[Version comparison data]
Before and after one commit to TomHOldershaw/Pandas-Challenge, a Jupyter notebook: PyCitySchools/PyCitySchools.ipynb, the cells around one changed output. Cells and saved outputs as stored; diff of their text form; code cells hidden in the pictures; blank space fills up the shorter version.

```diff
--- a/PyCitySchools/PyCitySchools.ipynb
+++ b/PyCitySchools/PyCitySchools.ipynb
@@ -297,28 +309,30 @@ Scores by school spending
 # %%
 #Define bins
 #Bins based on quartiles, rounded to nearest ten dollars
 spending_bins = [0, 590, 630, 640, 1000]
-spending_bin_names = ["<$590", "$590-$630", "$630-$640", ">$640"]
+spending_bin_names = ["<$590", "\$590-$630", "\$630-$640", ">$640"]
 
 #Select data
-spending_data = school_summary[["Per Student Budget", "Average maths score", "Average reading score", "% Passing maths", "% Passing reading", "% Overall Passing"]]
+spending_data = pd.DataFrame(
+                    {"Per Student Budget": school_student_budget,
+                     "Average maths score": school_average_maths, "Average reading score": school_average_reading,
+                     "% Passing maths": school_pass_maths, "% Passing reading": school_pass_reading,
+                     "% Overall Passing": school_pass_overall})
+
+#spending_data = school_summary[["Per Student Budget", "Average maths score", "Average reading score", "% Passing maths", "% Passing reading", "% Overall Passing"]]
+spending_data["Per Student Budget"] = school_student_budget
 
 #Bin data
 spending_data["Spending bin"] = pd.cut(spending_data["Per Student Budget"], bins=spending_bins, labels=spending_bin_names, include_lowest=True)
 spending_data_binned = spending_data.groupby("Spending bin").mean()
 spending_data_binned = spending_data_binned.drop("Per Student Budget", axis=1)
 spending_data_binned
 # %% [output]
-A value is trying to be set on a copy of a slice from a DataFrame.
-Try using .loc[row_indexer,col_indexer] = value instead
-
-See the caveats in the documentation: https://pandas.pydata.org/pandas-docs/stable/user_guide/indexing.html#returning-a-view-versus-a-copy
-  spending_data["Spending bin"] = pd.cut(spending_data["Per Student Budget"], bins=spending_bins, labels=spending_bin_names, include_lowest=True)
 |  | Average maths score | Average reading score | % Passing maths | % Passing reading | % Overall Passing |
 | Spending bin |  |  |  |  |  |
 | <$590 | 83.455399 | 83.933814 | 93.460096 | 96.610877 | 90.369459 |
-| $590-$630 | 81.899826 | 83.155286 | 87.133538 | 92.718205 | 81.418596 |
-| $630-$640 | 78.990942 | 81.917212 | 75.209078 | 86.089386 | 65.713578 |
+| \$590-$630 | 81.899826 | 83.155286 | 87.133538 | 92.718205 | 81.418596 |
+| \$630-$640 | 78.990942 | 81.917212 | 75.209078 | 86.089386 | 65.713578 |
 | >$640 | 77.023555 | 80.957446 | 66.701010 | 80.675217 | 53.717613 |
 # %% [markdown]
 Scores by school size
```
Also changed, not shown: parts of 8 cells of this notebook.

ABOUT THIS TASK
With "labels" as the string to match, show every line of the entries above that has it.

REPLY
 spending_data["Spending bin"] = pd.cut(spending_data["Per Student Budget"], bins=spending_bins, labels=spending_bin_names, include_lowest=True)
-  spending_data["Spending bin"] = pd.cut(spending_data["Per Student Budget"], bins=spending_bins, labels=spending_bin_names, include_lowest=True)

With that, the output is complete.